(Extracted material)
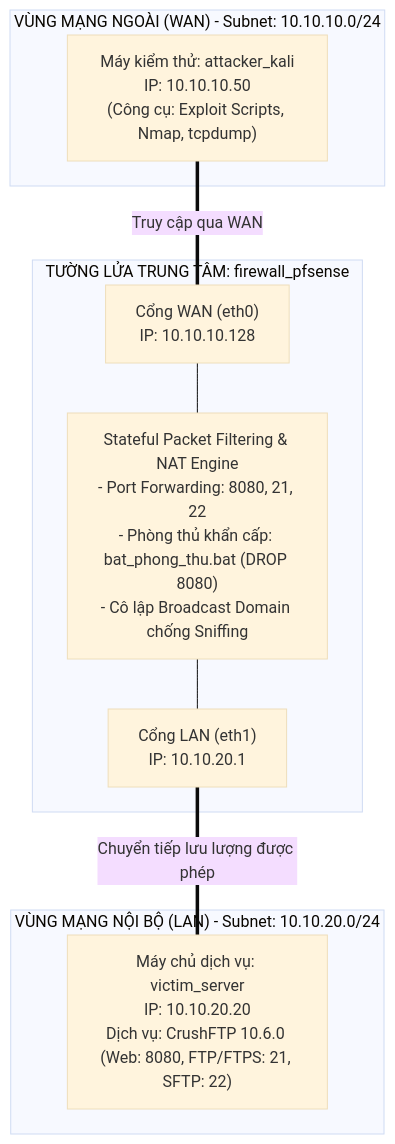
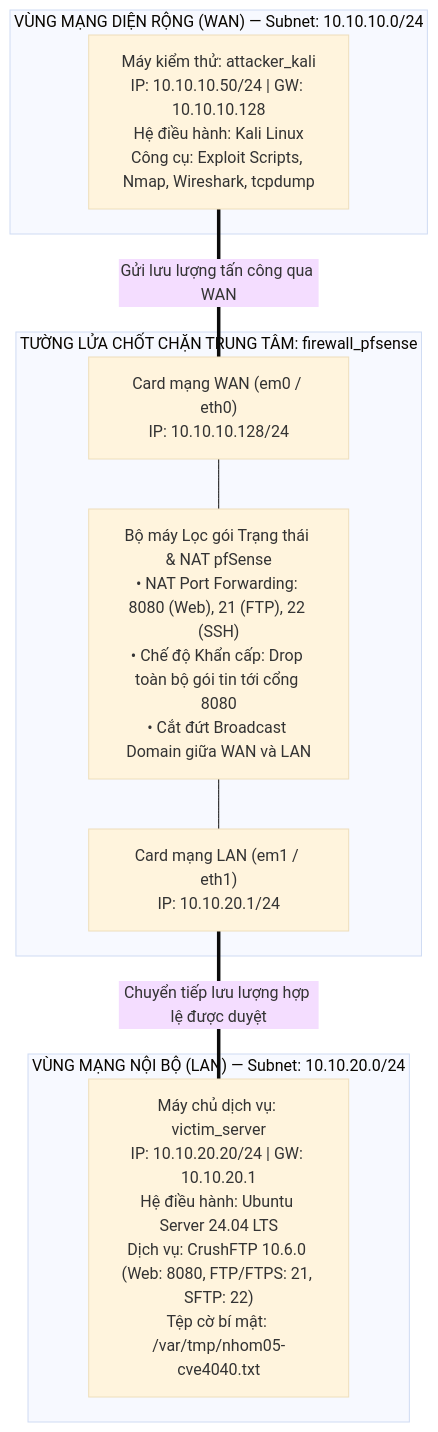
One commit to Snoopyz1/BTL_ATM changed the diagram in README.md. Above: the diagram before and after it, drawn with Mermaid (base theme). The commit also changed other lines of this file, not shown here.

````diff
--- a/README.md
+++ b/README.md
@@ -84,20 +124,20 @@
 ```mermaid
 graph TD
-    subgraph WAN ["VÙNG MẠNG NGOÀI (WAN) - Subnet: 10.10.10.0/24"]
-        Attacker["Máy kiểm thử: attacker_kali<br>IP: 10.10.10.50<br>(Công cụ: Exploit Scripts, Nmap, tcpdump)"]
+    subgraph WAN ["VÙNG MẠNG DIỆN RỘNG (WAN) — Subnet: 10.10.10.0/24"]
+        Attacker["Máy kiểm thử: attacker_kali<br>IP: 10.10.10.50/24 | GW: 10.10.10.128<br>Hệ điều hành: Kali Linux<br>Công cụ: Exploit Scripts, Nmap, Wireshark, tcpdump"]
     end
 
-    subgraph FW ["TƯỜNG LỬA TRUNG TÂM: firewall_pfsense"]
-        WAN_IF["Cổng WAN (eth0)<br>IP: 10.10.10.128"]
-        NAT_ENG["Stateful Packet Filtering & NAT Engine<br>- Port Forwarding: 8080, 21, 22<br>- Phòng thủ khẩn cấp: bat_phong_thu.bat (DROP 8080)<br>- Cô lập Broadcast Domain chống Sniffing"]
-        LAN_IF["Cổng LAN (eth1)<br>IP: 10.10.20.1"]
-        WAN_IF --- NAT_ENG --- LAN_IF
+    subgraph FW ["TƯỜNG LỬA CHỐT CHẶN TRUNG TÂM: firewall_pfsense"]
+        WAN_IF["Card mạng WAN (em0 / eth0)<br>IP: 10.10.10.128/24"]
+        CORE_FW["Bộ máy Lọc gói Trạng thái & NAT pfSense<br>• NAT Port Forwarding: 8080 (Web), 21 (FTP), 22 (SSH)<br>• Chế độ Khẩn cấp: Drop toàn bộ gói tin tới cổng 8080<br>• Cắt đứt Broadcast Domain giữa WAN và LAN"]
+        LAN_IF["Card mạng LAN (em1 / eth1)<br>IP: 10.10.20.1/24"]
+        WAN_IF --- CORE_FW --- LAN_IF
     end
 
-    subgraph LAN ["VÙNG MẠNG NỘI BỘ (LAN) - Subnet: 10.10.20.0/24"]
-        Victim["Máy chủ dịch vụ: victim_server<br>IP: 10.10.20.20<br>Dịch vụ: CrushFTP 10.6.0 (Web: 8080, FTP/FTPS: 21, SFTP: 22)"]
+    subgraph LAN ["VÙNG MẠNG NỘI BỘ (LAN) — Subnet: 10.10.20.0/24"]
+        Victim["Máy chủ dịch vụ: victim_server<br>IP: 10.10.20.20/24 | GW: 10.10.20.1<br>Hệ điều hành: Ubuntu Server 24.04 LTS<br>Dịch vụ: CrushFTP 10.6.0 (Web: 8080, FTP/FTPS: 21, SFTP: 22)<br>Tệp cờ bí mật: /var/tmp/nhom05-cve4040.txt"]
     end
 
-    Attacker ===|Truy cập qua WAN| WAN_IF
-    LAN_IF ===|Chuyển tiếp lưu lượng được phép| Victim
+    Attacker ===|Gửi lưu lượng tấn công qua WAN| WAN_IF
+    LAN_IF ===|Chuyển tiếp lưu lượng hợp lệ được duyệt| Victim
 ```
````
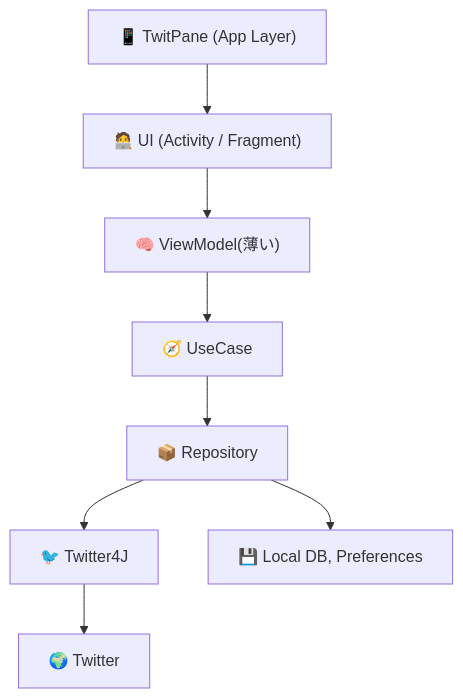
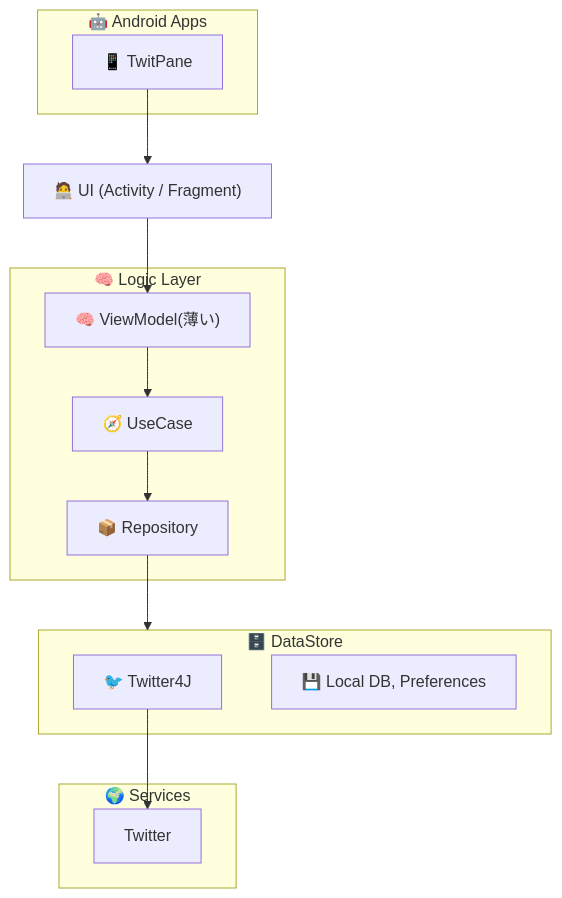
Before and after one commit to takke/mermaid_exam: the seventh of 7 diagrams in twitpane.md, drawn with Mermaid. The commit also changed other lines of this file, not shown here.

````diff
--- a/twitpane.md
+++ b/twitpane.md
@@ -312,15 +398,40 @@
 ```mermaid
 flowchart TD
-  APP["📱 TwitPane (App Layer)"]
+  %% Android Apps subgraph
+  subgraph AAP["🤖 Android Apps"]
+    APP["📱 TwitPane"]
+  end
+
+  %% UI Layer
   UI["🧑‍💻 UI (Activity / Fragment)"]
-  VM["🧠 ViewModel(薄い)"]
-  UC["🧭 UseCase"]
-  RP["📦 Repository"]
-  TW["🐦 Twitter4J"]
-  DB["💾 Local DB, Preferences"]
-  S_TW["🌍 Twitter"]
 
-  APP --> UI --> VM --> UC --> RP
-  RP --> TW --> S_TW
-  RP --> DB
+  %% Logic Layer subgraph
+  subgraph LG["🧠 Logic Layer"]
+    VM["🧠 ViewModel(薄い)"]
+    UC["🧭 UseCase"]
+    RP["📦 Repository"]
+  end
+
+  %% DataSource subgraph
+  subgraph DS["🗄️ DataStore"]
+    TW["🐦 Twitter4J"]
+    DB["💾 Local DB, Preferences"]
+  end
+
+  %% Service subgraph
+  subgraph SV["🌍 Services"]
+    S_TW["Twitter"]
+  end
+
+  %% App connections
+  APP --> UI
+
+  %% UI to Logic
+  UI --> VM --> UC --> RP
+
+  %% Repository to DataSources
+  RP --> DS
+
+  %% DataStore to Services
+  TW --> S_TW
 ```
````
(End Extracted material)
To do:
Copy out every line above where "lines" is present.

Answer section:
One commit to Snoopyz1/BTL_ATM changed the diagram in README.md. Above: the diagram before and after it, drawn with Mermaid (base theme). The commit also changed other lines of this file, not shown here.
Before and after one commit to takke/mermaid_exam: the seventh of 7 diagrams in twitpane.md, drawn with Mermaid. The commit also changed other lines of this file, not shown here.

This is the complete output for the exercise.